The BMW EV Concept That You Couldn't Buy

BMW is one of the most popular luxury car brands of all time. The automaker is known for its stylish rides that offer the perfect blend of a modern flair and just enough elegance to remind you that these are top-of-the-line vehicles, and this is all while being known as one of the more affordable luxury brands on the market. BMW has cars for practically all your potential auto needs. If you want a fast ride that's fun to drive, it has got you covered. Are you in the market for an SUV to haul around a group of people? BMW has those, as well. You can buy pretty much any category of vehicle from the automaker, but that doesn't mean you can buy every car it has ever made.
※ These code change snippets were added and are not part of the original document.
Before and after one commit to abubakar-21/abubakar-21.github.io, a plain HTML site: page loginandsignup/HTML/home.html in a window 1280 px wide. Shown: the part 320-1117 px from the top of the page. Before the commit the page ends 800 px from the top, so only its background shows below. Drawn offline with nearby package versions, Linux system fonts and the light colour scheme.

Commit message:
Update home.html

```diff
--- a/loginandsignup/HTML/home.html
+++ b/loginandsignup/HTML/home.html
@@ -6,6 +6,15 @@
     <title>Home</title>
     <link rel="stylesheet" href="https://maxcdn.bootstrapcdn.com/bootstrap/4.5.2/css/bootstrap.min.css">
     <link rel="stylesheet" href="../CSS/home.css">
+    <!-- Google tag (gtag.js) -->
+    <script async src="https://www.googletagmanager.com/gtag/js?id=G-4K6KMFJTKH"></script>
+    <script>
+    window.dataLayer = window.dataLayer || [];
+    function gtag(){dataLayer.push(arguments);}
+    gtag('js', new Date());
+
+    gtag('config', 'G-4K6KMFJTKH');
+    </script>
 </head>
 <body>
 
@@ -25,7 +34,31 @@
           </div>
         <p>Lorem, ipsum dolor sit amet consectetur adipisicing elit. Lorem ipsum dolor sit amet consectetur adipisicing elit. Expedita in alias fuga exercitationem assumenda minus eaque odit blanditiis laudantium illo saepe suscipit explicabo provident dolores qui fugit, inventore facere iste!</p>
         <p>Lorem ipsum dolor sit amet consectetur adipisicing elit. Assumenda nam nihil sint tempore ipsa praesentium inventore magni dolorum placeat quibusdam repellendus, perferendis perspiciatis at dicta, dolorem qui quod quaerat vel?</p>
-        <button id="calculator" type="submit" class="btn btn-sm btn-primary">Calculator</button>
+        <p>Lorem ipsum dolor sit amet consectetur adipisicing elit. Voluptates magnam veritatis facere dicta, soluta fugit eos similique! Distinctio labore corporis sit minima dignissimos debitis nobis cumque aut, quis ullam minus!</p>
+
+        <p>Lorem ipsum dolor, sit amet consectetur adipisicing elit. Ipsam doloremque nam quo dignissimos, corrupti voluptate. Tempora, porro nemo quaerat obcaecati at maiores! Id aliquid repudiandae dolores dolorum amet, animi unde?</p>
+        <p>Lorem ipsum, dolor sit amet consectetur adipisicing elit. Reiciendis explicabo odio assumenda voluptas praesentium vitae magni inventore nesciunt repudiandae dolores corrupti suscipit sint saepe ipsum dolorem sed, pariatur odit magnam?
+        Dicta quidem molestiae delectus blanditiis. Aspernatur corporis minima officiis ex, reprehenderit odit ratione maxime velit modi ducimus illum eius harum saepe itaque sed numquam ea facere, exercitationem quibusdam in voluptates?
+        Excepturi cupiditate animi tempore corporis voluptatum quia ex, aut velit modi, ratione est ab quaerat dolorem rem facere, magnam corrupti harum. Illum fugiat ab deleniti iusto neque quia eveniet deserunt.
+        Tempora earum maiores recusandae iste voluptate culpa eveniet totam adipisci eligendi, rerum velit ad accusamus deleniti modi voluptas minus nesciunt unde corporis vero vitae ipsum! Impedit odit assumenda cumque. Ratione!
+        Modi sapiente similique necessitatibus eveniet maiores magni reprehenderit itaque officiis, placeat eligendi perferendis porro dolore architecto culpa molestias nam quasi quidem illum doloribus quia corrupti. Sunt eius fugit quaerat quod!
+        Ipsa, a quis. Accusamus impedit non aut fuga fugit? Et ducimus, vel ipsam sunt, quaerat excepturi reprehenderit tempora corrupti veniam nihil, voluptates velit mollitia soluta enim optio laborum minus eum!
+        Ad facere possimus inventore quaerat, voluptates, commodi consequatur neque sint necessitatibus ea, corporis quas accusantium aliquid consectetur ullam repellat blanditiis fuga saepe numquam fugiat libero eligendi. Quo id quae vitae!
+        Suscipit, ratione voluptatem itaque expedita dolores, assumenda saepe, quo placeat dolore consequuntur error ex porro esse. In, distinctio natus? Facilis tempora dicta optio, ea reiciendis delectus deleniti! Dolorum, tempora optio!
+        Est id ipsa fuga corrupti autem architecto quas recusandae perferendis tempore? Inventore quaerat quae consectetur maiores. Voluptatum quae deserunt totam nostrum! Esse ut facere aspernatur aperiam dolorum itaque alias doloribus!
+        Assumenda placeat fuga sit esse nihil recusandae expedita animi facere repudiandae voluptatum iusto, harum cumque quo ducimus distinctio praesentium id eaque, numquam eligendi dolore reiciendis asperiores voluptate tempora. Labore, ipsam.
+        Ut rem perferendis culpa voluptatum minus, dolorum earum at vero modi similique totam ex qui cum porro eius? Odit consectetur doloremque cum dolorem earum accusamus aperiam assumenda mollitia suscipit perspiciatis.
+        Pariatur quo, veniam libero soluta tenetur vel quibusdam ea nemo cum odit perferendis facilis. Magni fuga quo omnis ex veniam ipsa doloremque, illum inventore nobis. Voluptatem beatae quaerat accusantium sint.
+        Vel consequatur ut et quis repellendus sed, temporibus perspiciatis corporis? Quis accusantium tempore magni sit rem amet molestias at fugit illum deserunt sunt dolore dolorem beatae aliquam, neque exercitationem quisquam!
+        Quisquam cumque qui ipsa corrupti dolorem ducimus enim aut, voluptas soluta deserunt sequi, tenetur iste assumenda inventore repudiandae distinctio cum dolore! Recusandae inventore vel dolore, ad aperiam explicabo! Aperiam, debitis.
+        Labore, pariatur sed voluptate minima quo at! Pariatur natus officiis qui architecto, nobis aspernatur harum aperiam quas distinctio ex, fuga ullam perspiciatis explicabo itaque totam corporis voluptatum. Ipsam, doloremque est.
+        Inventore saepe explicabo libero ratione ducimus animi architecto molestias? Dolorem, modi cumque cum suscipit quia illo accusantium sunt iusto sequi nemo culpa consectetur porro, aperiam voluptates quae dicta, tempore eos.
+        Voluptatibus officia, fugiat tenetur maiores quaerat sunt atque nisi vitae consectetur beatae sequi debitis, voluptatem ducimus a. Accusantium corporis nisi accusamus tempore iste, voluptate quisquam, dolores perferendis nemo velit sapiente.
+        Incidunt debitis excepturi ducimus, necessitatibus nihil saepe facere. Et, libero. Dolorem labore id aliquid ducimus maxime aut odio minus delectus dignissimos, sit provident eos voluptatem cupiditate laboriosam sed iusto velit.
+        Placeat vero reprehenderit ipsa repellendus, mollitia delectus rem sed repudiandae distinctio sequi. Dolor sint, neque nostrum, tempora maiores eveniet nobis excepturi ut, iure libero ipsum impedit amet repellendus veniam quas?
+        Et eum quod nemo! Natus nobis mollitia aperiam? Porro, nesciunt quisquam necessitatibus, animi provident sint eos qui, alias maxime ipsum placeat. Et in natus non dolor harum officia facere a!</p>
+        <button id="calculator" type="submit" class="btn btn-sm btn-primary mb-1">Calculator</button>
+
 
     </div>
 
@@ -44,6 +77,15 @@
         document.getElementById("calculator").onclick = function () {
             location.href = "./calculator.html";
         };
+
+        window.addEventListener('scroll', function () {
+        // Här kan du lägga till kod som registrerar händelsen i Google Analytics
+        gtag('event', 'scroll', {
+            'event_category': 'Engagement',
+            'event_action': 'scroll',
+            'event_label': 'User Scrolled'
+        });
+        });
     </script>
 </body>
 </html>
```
An example of a BMW you can't buy is one of its concept cars: the BMW e1. As you may know, most major car companies make concept cars that are often used to test out new technologies and eventual design changes that may one day end up in production models. There have been some occasions, however, when these concepts were intended to be sold to the public once the company ironed out all of the details (via Top Speed). For the BMW e1, this little car showed the world how far ahead of its time the automaker truly was, even if people couldn't get behind the wheel of one.

The BMW e1 was an EV concept ahead of its time

The BMW e1 was an early '90s electric car that had been revealed at the International Motor Show in Germany, though there were actually two names for this EV — the first generation was called the Z11 internally, and only later dubbed the e1 when publicly revealed. The concept was a 3-door 4-seater all-electric city car that had been in development since 1990, and it was first introduced in 1991. The automaker designed this vehicle to determine whether an all-electric car would be feasible because California had — at that time — recently required 2% of new cars to be zero-emissions vehicles. Unfortunately, the original BMW e1 caught fire while charging, so it needed to be replaced in order for BMW to continue its research (via BMW Blog).

The replacement for the destroyed car came a couple of years later in 1993 and it was also shown off at the International Motor Show in Germany: the BMW Z15. However, this time the company built two prototypes of the car: one was all-electric and the other was a hybrid. As far as a legacy for the concept is concerned, BMW did produce an all-electric city car in 2013 with the i3, a model that started as a concept car in 2011 but hit the market a couple of years later. Too bad that wasn't the case with the second-generation BMW e1.